Recently I was talking to a dear friend about her experience during the postnatal period.
She revealed she had really struggled after her little girl was born and whilst she knew that she could call upon myself or my midwifery colleagues to provide her with care she didn’t and couldn’t. I was at a loss as to why when she knew the expertise, referral base, facilities and tools that we could provide her that she didn’t reach out.
It is only now (12 months later) that she feels comfortable admitting what a struggle she had. Her explanation was that she felt she was a failure if she did ask for help. Sound like a common theme?
What is it with women? Why are we our own worst enemies?
I was so intrigued by my friends insight I decided to put a post on our Facebook page about women asking for help. Here are just a few of the responses. Something else that shouldn’t be a surprise, was the amount of responses we did receive.
“With my second son I would ask for help and people would say “oh everyone feels like that”… I don’t think they realised how bad my PND was. I would ask atleast weekly… I gave up after a while cos noone would help."
“When i was in hospital and i couldn’t feed my baby, i asked every nurse and midwife who attended me for help. I rang buzzers and sat there letting people squeeze my nipples and force my baby around by the head. Nobody helped me or offered me a pump. I didn’t know i could ask. I asked for formula twice and that’s the only food my baby got for the first three days of life.”
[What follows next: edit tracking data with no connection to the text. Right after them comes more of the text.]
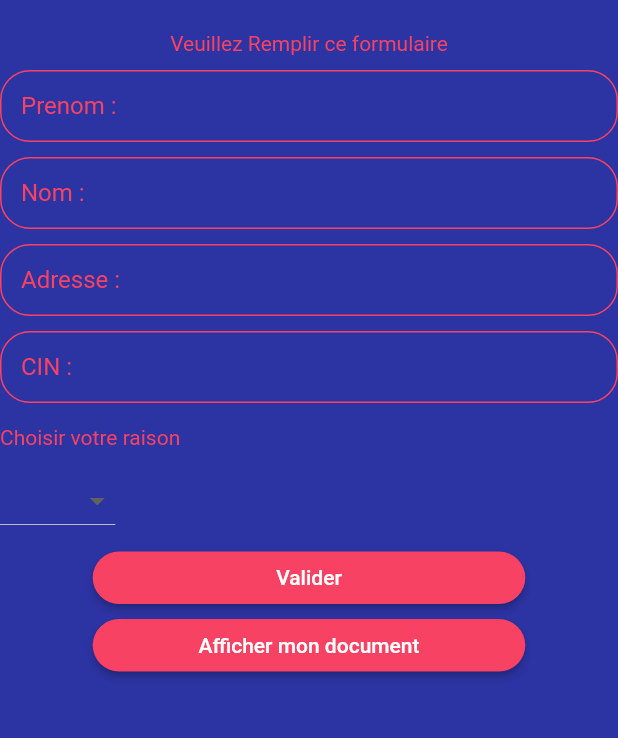
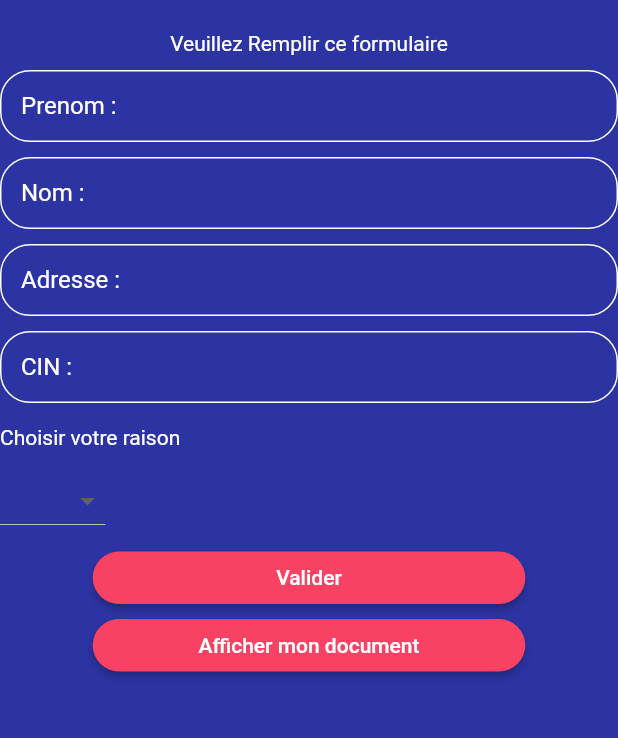
Before and after one commit to yasser1dev/Citizen-authorizeit, a Flutter app: the screen it shows after launch, on a phone screen of 412 x 824 dp, the part 161-899 px from its top. Run offline on Flutter 3.47's test engine with Material 2 defaults, Android fonts, the phone set to English and light mode, and no system bars; our stand-ins replace qr_flutter, shared_preferences, sqflite; accounts and stored records are empty; network calls fail.

Commit message:
design enhancement and add scroll view

```diff
--- a/lib/CitizenInfos.dart
+++ b/lib/CitizenInfos.dart
@@ -70,7 +70,7 @@ class _CitizenInfosState extends State<CitizenInfos> {
                          TextSpan(text: 'Nom : ', style: TextStyle(
                              fontWeight: FontWeight.bold, fontSize: 20,color: themeSecondaryColor)),
                          TextSpan(text: infos["nom"], style: TextStyle(
-                             fontSize: 20,color: themeSecondaryColor)),
+                             fontSize: 20,color: Colors.white)),
                        ],
                      ),
                    ),),
@@ -83,7 +83,7 @@ class _CitizenInfosState extends State<CitizenInfos> {
                          TextSpan(text: 'Prenom  : ', style: TextStyle(
                              fontWeight: FontWeight.bold, fontSize: 20,color: themeSecondaryColor)),
                          TextSpan(text: infos["prenom"], style: TextStyle(
-                             fontSize: 20,color: themeSecondaryColor)),
+                             fontSize: 20,color: Colors.white)),
                        ],
                      ),
                    ),),
@@ -96,7 +96,7 @@ class _CitizenInfosState extends State<CitizenInfos> {
                          TextSpan(text: 'Adresse  : ', style: TextStyle(
                              fontWeight: FontWeight.bold, fontSize: 20,color: themeSecondaryColor)),
                          TextSpan(text: infos["adresse"], style: TextStyle(
-                             fontSize: 20,color: themeSecondaryColor)),
+                             fontSize: 20,color: Colors.white)),
                        ],
                      ),
                    ),),
@@ -109,7 +109,7 @@ class _CitizenInfosState extends State<CitizenInfos> {
                          TextSpan(text: 'CIN  : ', style: TextStyle(
                              fontWeight: FontWeight.bold, fontSize: 20,color: themeSecondaryColor)),
                          TextSpan(text: infos["cin"], style: TextStyle(
-                             fontSize: 20,color: themeSecondaryColor)),
+                             fontSize: 20,color: Colors.white)),
                        ],
                      ),
                    ),),
@@ -122,7 +122,7 @@ class _CitizenInfosState extends State<CitizenInfos> {
                          TextSpan(text: 'Raison  : ', style: TextStyle(color: themeSecondaryColor,
                              fontWeight: FontWeight.bold, fontSize: 20)),
                          TextSpan(text: listRaison[int.parse(infos["raison"]) -
-                             1], style: TextStyle(fontSize: 20,color: themeSecondaryColor)),
+                             1], style: TextStyle(fontSize: 20,color: Colors.white)),
                        ],
                      ),
                    ),),
@@ -130,6 +130,7 @@ class _CitizenInfosState extends State<CitizenInfos> {
                    width: MediaQuery.of(context).size.width * 0.7,
                      child: Padding(padding: const EdgeInsets.all(20.0),
                          child:RaisedButton(
+
                            color: themeSecondaryColor,
                            shape: RoundedRectangleBorder(
                              borderRadius: BorderRadius.circular(18.0),
--- a/lib/citizenForm.dart
+++ b/lib/citizenForm.dart
@@ -61,27 +61,28 @@ class MyCustomFormState extends State<citizenForm> {
                  Padding(
                    padding: const EdgeInsets.symmetric(vertical: 5.0),
                    child:Text(
-                       "Veuillez Remplir ce formulaire",style: TextStyle(color: themeSecondaryColor),
+                       "Veuillez Remplir ce formulaire",style: TextStyle(color: Colors.white),
                    ),
                  ),
                ),
                Padding(
                  padding: const EdgeInsets.symmetric(vertical: 5.0),
                  child:TextFormField(
+                   style: TextStyle(color:Colors.white),
                    controller: _name,
                    decoration: InputDecoration(
                        contentPadding: EdgeInsets.only(left: 14.0, bottom: 12.0, top: 0.0),
                        enabledBorder: new OutlineInputBorder(
-                         borderSide:BorderSide(color: themeSecondaryColor) , borderRadius: const BorderRadius.all(const Radius.circular(20.0))
+                         borderSide:BorderSide(color: Colors.white) , borderRadius: const BorderRadius.all(const Radius.circular(20.0))
                        ),
                        focusedBorder: OutlineInputBorder(
                            borderRadius: BorderRadius.circular(20),
                            borderSide: BorderSide(
-                             color: themeLightColor,
+                             color: Colors.white,
                            )
                        ),
                        labelText: 'Prenom : ',
-                        labelStyle: TextStyle(color:themeSecondaryColor )
+                        labelStyle: TextStyle(color:Colors.white )
 
                    ),
                    validator: (value) {
@@ -95,10 +96,11 @@ class MyCustomFormState extends State<citizenForm> {
                Padding(
                  padding: const EdgeInsets.symmetric(vertical: 5.0),
                  child:TextFormField(
+                   style: TextStyle(color:Colors.white),
                    controller: _lastname,
                    decoration: InputDecoration(
                        contentPadding: EdgeInsets.only(left: 14.0, bottom: 12.0, top: 0.0),
-                       enabledBorder: new OutlineInputBorder(borderSide:BorderSide(color: themeSecondaryColor),
+                       enabledBorder: new OutlineInputBorder(borderSide:BorderSide(color: Colors.white),
                            borderRadius: const BorderRadius.all(const Radius.circular(20.0))
                        ),
                       focusedBorder: OutlineInputBorder(
@@ -108,7 +110,7 @@ class MyCustomFormState extends State<citizenForm> {
                       )
                       ),
                        labelText: 'Nom : ',
-                       labelStyle: TextStyle(color:themeSecondaryColor )
+                       labelStyle: TextStyle(color:Colors.white )
 
                    ),
                    validator: (value) {
@@ -123,10 +125,11 @@ class MyCustomFormState extends State<citizenForm> {
                Padding(
                  padding: const EdgeInsets.symmetric(vertical: 5.0),
                  child: TextFormField(
+                   style: TextStyle(color:Colors.white),
                    controller: _adresse,
                    decoration: InputDecoration(
                        contentPadding: EdgeInsets.only(left: 14.0, bottom: 12.0, top: 0.0),
-                       enabledBorder: new OutlineInputBorder(borderSide:BorderSide(color: themeSecondaryColor),
+                       enabledBorder: new OutlineInputBorder(borderSide:BorderSide(color: Colors.white),
                            borderRadius: const BorderRadius.all(const Radius.circular(20.0))
                        ),
 
@@ -137,7 +140,7 @@ class MyCustomFormState extends State<citizenForm> {
                         )
                       ),
                        labelText: 'Adresse : ',
-                       labelStyle: TextStyle(color:themeSecondaryColor )
+                       labelStyle: TextStyle(color:Colors.white )
 
                    ),
                    validator: (value) {
@@ -152,10 +155,11 @@ class MyCustomFormState extends State<citizenForm> {
                Padding(
                  padding: const EdgeInsets.symmetric(vertical: 5.0),
                  child:TextFormField(
+                   style: TextStyle(color:Colors.white),
                    controller: _cin,
                    decoration: InputDecoration(
                        contentPadding: EdgeInsets.only(left: 14.0, bottom: 12.0, top: 0.0),
-                       enabledBorder: new OutlineInputBorder(borderSide:BorderSide(color: themeSecondaryColor),
+                       enabledBorder: new OutlineInputBorder(borderSide:BorderSide(color: Colors.white),
                            borderRadius: const BorderRadius.all(const Radius.circular(20.0))
                        ),
                        focusedBorder: OutlineInputBorder(
@@ -165,7 +169,7 @@ class MyCustomFormState extends State<citizenForm> {
                            )
                        ),
                        labelText: 'CIN : ',
-                       labelStyle: TextStyle(color:themeSecondaryColor )
+                       labelStyle: TextStyle(color:Colors.white )
 
                    ),
                    validator: (value) {
@@ -179,9 +183,10 @@ class MyCustomFormState extends State<citizenForm> {
 
                Padding(
                  padding: const EdgeInsets.symmetric(vertical: 10.0) ,
-                 child: Text("Choisir votre raison",style:TextStyle(color:themeSecondaryColor ),),
+                 child: Text("Choisir votre raison",style:TextStyle(color:Colors.white ),),
                ),
                DropdownButton(
+                   style: TextStyle(color:themeSecondaryColor),
                    value: _currentReason,
                    items: reasonsData.map((item){
                      return DropdownMenuItem(
--- a/lib/main.dart
+++ b/lib/main.dart
@@ -50,7 +50,9 @@ class _MyStatefulWidgetState extends State<MyStatefulWidget> {
         backgroundColor: themePrimaryColor,
       ),
       backgroundColor: themePrimaryColor,
-      body: Center(
+      body: SingleChildScrollView(
+        child: ConstrainedBox(constraints: BoxConstraints(),
+        child: Center(
             child:Column(
               children: [
                 Padding(
@@ -82,7 +84,8 @@ class _MyStatefulWidgetState extends State<MyStatefulWidget> {
 
               ],
             )
-        ),
+        ),),
+      )
 
     );
   }
```
Lines whose indentation alone changed are shown as unchanged.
“I had amazing midwives but I was ashamed to tell them I was struggling so bad! So I didnt.. :( i wish I had because then maybe i would have got help and would remember the first 6mths of my bubbas life. I think I was just too scared to fail. I was a woman and meant to be a mother but it wasn’t what it should have been.”
“During my stay in hospital I couldn’t settle my first son at all. I was up all night one night and early in the morning I ended up calling the midwife in. I was in tears and told her that he wouldn’t settle and that I’d been trying all night. I remember her saying to me in a not very nice tone “well what did you do that for, why didn’t you call someone?”. I remember feeling completely inadequate as a mother and totally unsupported. My thought process behind not asking for help was that if I can’t even get it right in hospital then how on earth am I going to cope at home on my own. I felt I had to do it on my own because that is what everyone does. Luckily I had my mum to support me and don’t know where I would have ended up without my mum. This time around of course was much better with the support of the beautiful my midwives group! I didn’t have to ask for help because it was always just there.”
Clearly women and their families know when women have babies there can be problems with how different people handle the changes to their lives, bodies, emotions and general well being. Being a new Mum is a huge job and one that we don’t receive any training for – yet we consistently see women putting on a brave face instead of reaching out. Not everyone ends up with postnatal depression but we continue to see a rise in episodes of depression during pregnancy and after birth.
As an initiative Beyond Blue has established “Just Speak Up” The campaign aims to promote awareness of depression and anxiety in the antenatal and postnatal periods, reduce stigma and provide information about where to get help.
Perhaps you would consider sharing your story to help others “speak up” about their experiences. My Midwives is one place in some areas to go for help both antenatally and postnatally.
What is available in your community?